On 20th December, 20 The Barons will celebrate its first birthday, and The Baron is inviting all guests to join us in a complimentary bottle of his favourite ‘bolly’. Here The Baron muses on how Champagne became famous. Fizz is always to the forefront at The Barons, but it’s only in the last 150 years that the exuberance of popping cork and flowing mousse have become the ubiquitous symbols of celebration. It was not until the early 1800s that the mastering of the methode champenoise saw the widespread production of sparkling wines in the Champagne region; and only in the 1850s did manufacturers begin producing the dry Champagnes that seduced the British palette. As the Champagne became drier, life became sweeter, and after 1880 a syndicate of producers drove one of the great advertising campaigns to promote Champagne as the symbol of the Belle Époque. Champagne was portrayed as an aristocratic drink, but one that the expanding middle classes could enjoy on special occasions: not merely aspirated but aspirational. In London in 1866, music hall star George Leybourne wrote the hit song Champagne Charlie and established one of the first celebrity endorsements, drinking nothing but Champagne in public. In 1882, British author Henry Vizetelly noted in A History of Champagne: “We cannot open a railway, launch a vessel, inaugurate a public edifice, start a newspaper, entertain a distinguished foreigner, invite a leading politician to favour us with his views on things in general, celebrate an anniversary, or specially appeal on behalf of a benevolent institution without a banquet, and hence without the aid of Champagne, which, at the present day, is the obligatory adjunct of all such repasts.” Artists such as Alphonse Mucha, Henri Toulouse-Lautrec and Pierre Bonnard created glamorous Art Nouveau posters. Champagne became de rigeur at weddings and christenings; and then at the christening of ships and airplanes. In 1902, Moët & Chandon became the toast of the newspapers when they replaced a bottle of German sparkling wine with one of their own for the launching in New York of the German emperor’s yacht, Meteor. Champagne was quaffed by Hollywood heartthrobs and leading ladies in numerous movies and cracked open to celebrate sporting success, a tradition that has continued to this day. The Baron will tell anyone who will listen that he shares his weakness for Bollinger with James Bond, who quaffs its prestige cuvées in the majority of his films. Bollinger is also the official champagne of England Rugby, so The Baron has regularly sampled their hospitality just up the road at Twickenham. Perhaps then, we should leave the last word on Champagne to Lily Bollinger: “I drink it when I’m happy and when I’m sad. Sometimes I drink it when I’m alone. When I have company I consider it obligatory. I trifle with it if I’m not hungry and drink it when I am. Otherwise I never touch it… unless I’m thirsty.”

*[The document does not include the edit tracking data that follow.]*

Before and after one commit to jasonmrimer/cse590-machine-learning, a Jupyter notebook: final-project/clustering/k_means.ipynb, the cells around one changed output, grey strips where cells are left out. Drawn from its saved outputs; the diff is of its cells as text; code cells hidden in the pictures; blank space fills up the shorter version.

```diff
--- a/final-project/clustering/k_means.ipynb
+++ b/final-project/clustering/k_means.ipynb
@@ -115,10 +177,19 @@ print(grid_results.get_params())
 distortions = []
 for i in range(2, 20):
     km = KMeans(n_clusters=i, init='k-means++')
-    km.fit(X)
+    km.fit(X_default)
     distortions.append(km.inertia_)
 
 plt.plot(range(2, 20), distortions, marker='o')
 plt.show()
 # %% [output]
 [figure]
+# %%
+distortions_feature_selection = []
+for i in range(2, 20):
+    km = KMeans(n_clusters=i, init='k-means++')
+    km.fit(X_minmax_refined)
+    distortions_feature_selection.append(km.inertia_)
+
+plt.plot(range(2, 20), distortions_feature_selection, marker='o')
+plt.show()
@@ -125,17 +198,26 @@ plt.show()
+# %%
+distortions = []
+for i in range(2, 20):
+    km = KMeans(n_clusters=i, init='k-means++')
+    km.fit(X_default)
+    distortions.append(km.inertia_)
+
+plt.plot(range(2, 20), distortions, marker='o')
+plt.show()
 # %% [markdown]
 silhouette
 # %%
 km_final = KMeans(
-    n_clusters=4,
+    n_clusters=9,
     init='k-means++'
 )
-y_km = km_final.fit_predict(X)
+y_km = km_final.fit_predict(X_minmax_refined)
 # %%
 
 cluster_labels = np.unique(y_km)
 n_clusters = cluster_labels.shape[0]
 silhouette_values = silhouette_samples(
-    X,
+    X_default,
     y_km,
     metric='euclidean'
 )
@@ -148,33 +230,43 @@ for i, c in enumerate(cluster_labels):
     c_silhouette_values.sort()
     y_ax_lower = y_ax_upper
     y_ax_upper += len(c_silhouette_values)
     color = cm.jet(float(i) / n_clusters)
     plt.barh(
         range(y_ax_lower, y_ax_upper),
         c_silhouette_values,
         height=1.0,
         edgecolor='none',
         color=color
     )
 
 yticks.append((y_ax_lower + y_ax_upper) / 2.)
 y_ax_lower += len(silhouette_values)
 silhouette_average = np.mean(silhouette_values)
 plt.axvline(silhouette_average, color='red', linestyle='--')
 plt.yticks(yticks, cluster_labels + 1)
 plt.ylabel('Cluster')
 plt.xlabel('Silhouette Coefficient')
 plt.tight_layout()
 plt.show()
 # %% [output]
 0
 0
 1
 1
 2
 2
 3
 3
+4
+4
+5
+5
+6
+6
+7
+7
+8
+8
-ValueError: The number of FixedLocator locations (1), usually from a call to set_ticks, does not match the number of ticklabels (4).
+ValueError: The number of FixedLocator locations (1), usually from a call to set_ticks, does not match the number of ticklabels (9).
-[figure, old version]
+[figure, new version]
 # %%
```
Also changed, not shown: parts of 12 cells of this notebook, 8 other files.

The inspiring landscape around St Margarets has for centuries inspired writers, artists and musicians to take up residence. Here’s a list of Top 20 historical artists from 20 The Barons, arranged in chronological order:
1. Geoffrey Chaucer (1343–1400), author of The Canterbury Tales, served in Richmond as the Yeoman of the King’s Chamber.
2. Alexander Pope (1688–1744), poet and satirist, from 1719 lived in Twickenham Park where he built a famous grotto.
3. James Thomson (1700–1748), poet, writer of The Seasons, lived from 1736 in a cottage in Kew Foot Lane, Richmond.
4. Henry Fielding (1707–1754), author of Tom Jones, in 1747 took lodgings in Twickenham.
5. Kitty Clive (1711–1785), comic actress, retired in 1769 to Little Strawberry Hill House, Twickenham.
6. Horace Walpole (1717–1797), author of The Castle of Otranto, in 1747 began developing his Gothic castle at Strawberry Hill.
7. Sir Joshua Reynolds (1723–1792), painter, lived from 1772 at Wick House, Richmond Hill.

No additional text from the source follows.